## WHAT YOU ARE ASKED TO DO
Leave the pictures aside and copy all the data exactly.

## DATASET EXTRACT
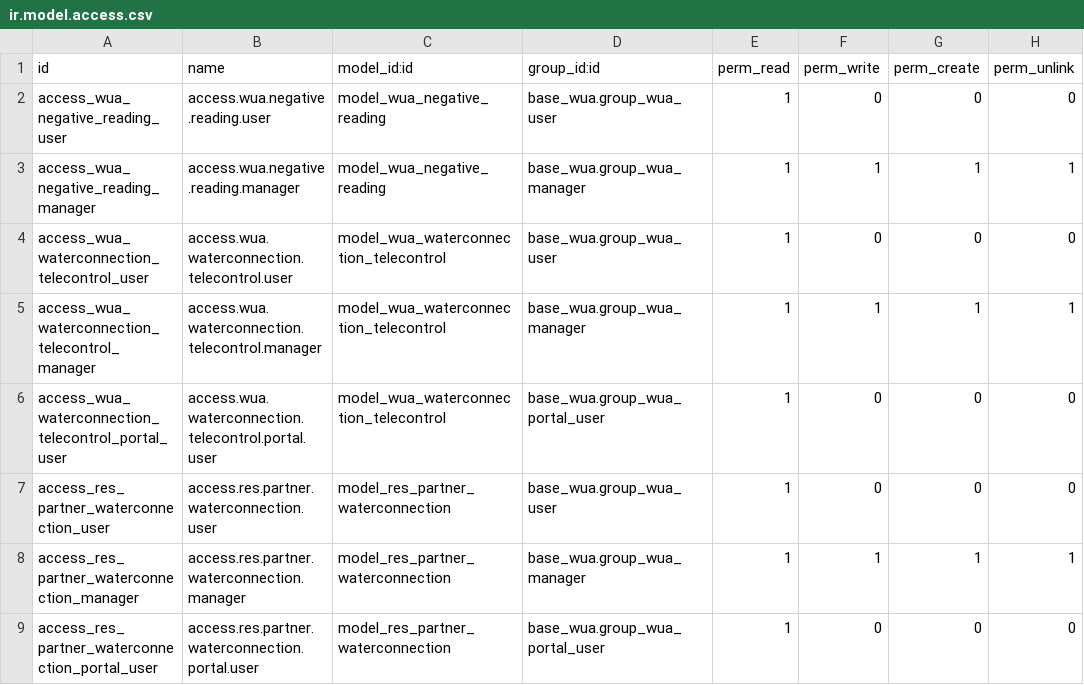
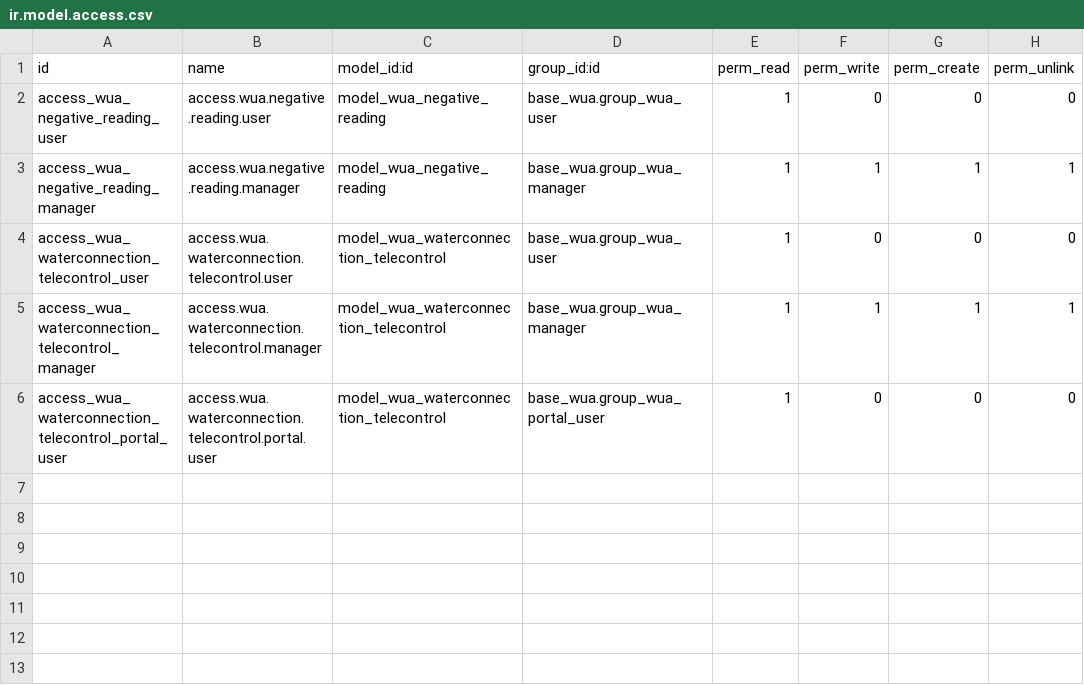
Before and after one commit to MovalAgroingenieria/wua, a CSV file: base_wua_remotecontrol_rest/security/ir.model.access.csv, drawn as a sheet; the diff names each change by its address in the sheet, - before the commit and + after, or states it on an @@ line.

Commit message:
[UPD] base_wua_infrastructure: Added model res_partner_waterconnection as view.

```diff
--- a/base_wua_remotecontrol_rest/security/ir.model.access.csv
+++ b/base_wua_remotecontrol_rest/security/ir.model.access.csv
-row 7: access_res_partner_waterconnection_user | access.res.partner.waterconnection.user | model_res_partner_waterconnection | base_wua.group_wua_user | 1 | 0 | 0 | 0
-row 8: access_res_partner_waterconnection_manager | access.res.partner.waterconnection.manager | model_res_partner_waterconnection | base_wua.group_wua_manager | 1 | 1 | 1 | 1
-row 9: access_res_partner_waterconnection_portal_user | access.res.partner.waterconnection.portal.user | model_res_partner_waterconnection | base_wua.group_wua_portal_user | 1 | 0 | 0 | 0
```
Also changed, not shown: base_wua_infrastructure/security/ir.model.access.csv, 10 other files.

## SOLUTION TO THE PROBLEM
Before and after one commit to MovalAgroingenieria/wua, a CSV file: base_wua_remotecontrol_rest/security/ir.model.access.csv, drawn as a sheet; the diff names each change by its address in the sheet, - before the commit and + after, or states it on an @@ line.

Commit message:
[UPD] base_wua_infrastructure: Added model res_partner_waterconnection as view.

```diff
--- a/base_wua_remotecontrol_rest/security/ir.model.access.csv
+++ b/base_wua_remotecontrol_rest/security/ir.model.access.csv
-row 7: access_res_partner_waterconnection_user | access.res.partner.waterconnection.user | model_res_partner_waterconnection | base_wua.group_wua_user | 1 | 0 | 0 | 0
-row 8: access_res_partner_waterconnection_manager | access.res.partner.waterconnection.manager | model_res_partner_waterconnection | base_wua.group_wua_manager | 1 | 1 | 1 | 1
-row 9: access_res_partner_waterconnection_portal_user | access.res.partner.waterconnection.portal.user | model_res_partner_waterconnection | base_wua.group_wua_portal_user | 1 | 0 | 0 | 0
```
Also changed, not shown: base_wua_infrastructure/security/ir.model.access.csv, 10 other files.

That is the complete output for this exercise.